Plenty has happened in the last year. There’s a raft of proposed amendments to the Employment Relations Act, some worthy of consideration, some well meaning but flawed, and some downright dangerous.
Like the Privacy of Parties to Proceedings Amendment Bill, which has horrendous implications if passed into law. We’ll explain in the coming weeks.
Meanwhile, lobbying for regulation of lay employment advocates has been stepped up as per this Newsroom report. As we are yet to see what regulation will look like, we’ll have an educated guess.
Statistically, most advocates’ clients are employees, and personal grievance claims usually end up in mediation. If all advocates are to be regulated, provided with Continuing Professional Development opportunities and bound by a code of conduct, that should make the most difference in the murkier, grittier areas of employment dispute resolution. How, then, should an advocate respond, when representing a client in mediation and confronted with the following:

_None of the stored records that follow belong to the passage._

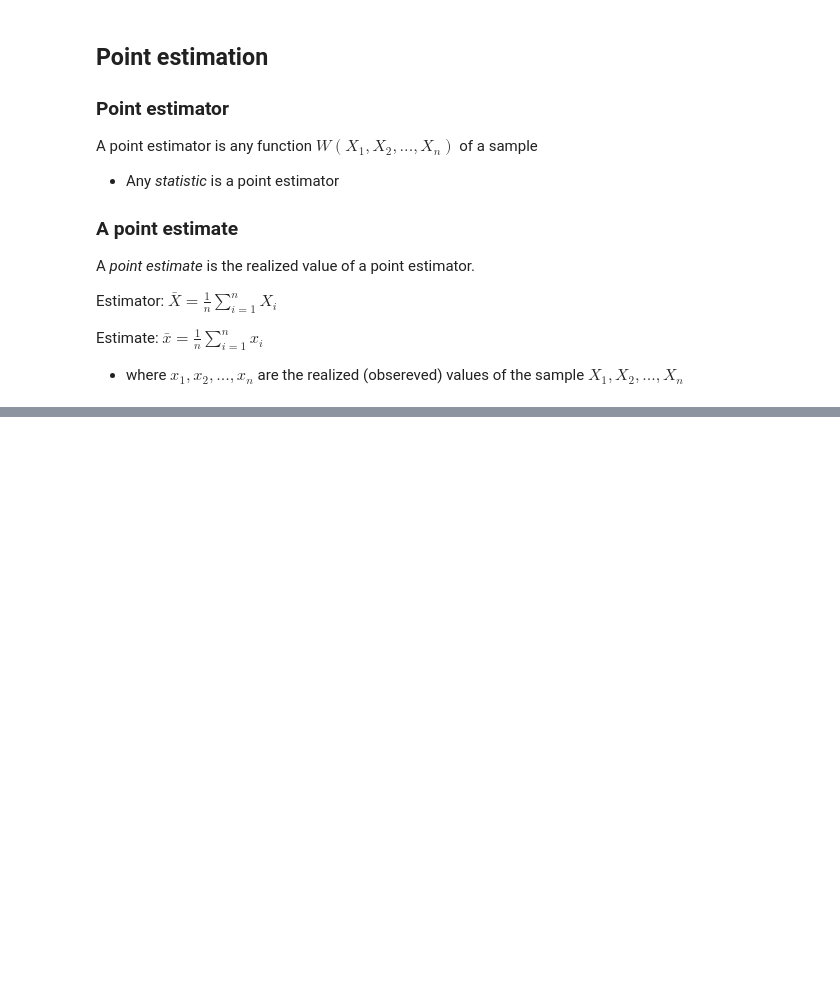
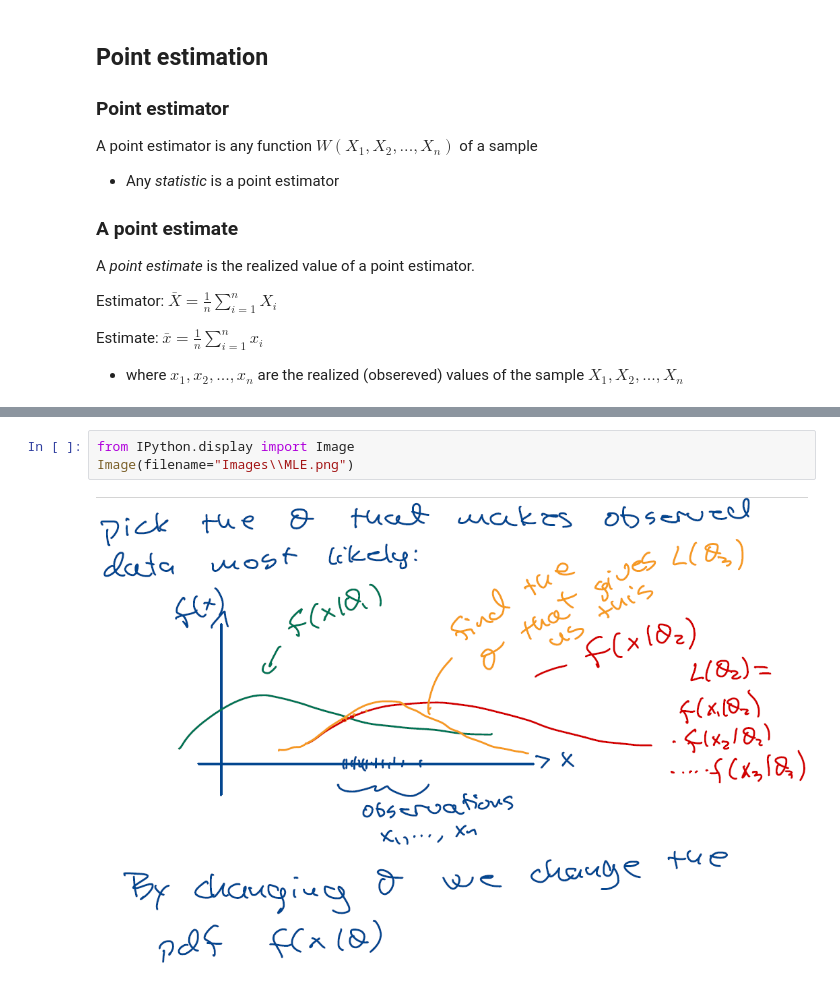
Before and after one commit to Thomson-Cui/Theoretical-Statistics-II, a Jupyter notebook: Chapter 7.1-7.2 Methods of finding point estimators.ipynb, the cells around one changed output, grey strips where cells are left out. Saved outputs shown, nothing was run; the diff lists cells and outputs as text; blank space fills up the shorter version.

```diff
--- a/Chapter 7.1-7.2 Methods of finding point estimators.ipynb
+++ b/Chapter 7.1-7.2 Methods of finding point estimators.ipynb
@@ -43,0 +185,5 @@ A sample $X_1,X_2,...,X_n$ from a population with pmf/pdf $f(x|\theta_1,...,\the
+# %%
+from IPython.display import Image
+Image(filename="Images\\MLE.png")
+# %% [output]
+[figure, added]
```
Also changed, not shown: parts of 32 cells of this notebook.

An offer of a secret commission to throw the employee client under a bus
Threats to destroy the employee’s career, through blacklisting, if they don’t sign
A demand for a non-disclosure clause, including non-disclosure of the fact that there was a mediation, in situations where the employee is a whistleblower reporting serious wrongdoing under the Protected Disclosures Act
A demand for a non-disclosure clause that also binds the employer in such a way that serious wrongdoing is able to continue.
Blackmail, which is illegal, dressed up as simple duress, which is not illegal.
There are recidivists as in most industries, but a regulatory code of conduct if drafted right could empower advocates to terminate a mediation early if legal chicanery (or worse, as above) is encountered.
The Law Society are inviting submissions on regulation, not limited to employment law, with a deadline of 12 August. We are in discussions with the Teaching Council and the fraud investigation community about their views and submissions on the employment jurisdiction, especially in relation to Section 149 (mediation and NDAs).
Legal shenanigans with unexpected outcomes have received international media attention, although not we’re not quite into CNN or BBC territory yet. We occasionally see the wind change direction in courtrooms in a way that suggests that years of evangelising at employment law seminars is now being reversed in situations where media engagement would be inconvenient to one or both parties.
Interesting times. We hope the industry doesn’t mind if we hang around a bit longer...
Nga mihi nui
Acting leader, Leighton Associates